In Six Self-Portraits, Warhol assembles six variations of his iconic 1986 ‘fright wig’ self-portrait, his disembodied face emerging from darkness in a series of intimate 22 x 22-inch canvases. His sculpted, mask-like face, bathed in dramatic contrast, resembles a skull. Placing himself alongside the great masters of the genre, from Dürer and Rembrandt to Picasso and Bacon, Warhol charges his self-image with a poignant sense of his own mortality.
Keenly aware of the ‘self’ in the world and in art as an artificial construct, Warhol frequently represented himself in his art in ways both revelatory and evasive. In his first self-portraits, from 1963, Warhol is pictured in raincoat and dark glasses — the stereotypical image of disguise. In his 1966-67 self-portraits, facial features dissolve into patterns of layered colour — this is the self-portrait as disappearing act. By the late 1980s, Warhol’s self-image was virtually a complete fabrication.
Andy Warhol (1928-1987), Six Self-Portraits, executed in 1986. Acrylic and silkscreen ink on canvas, in six parts, each: 22 x 22 in (56 x 56 cm). Estimate on request. This lot is offered in Post-War and Contemporary Art Evening Auction on 6 March 2018 at Christie’s in London
Even before Warhol’s near-fatal shooting at the hands of Valerie Solanas in 1968, his artistic practice had been underpinned by an obsessive fascination with sudden death. ‘I paint pictures of myself to remind myself that I’m still around,’ he once claimed. This had previously found expression in his Death and Disaster series, which included images of car crashes, electric chairs and the atomic bomb.
But at the age of 57, it was as if he had a premonition of his own death. Unlike his earlier iterations, the 1986 self-portraits capture a moment of sudden revelation and recognition. Warhol seems to face up to his life’s work in true Old Master fashion, revealing — perhaps for the very first time — his own consciously formed self-image to have become its own kind of mask.

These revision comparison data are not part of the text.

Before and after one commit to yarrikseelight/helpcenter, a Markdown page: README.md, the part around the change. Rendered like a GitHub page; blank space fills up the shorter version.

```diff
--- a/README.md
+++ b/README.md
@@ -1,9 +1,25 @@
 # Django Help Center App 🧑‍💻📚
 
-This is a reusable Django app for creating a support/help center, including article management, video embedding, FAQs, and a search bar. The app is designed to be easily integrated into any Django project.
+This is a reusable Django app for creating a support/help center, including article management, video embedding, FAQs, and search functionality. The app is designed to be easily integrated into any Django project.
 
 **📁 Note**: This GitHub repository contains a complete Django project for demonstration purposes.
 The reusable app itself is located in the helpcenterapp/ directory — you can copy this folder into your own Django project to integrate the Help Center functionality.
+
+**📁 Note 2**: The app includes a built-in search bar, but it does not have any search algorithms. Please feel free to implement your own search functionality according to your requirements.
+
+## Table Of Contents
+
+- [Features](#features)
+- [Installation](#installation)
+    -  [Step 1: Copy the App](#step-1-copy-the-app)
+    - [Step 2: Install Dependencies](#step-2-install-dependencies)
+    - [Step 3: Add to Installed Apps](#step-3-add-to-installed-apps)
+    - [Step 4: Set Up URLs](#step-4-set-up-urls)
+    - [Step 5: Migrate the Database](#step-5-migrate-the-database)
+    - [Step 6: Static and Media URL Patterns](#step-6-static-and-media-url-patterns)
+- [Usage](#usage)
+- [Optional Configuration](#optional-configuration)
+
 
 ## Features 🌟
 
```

On 6 March, Warhol’s Six Self-Portraits will be a highlight of the Post-War and Contemporary Art Evening Sale at Christie’s in London.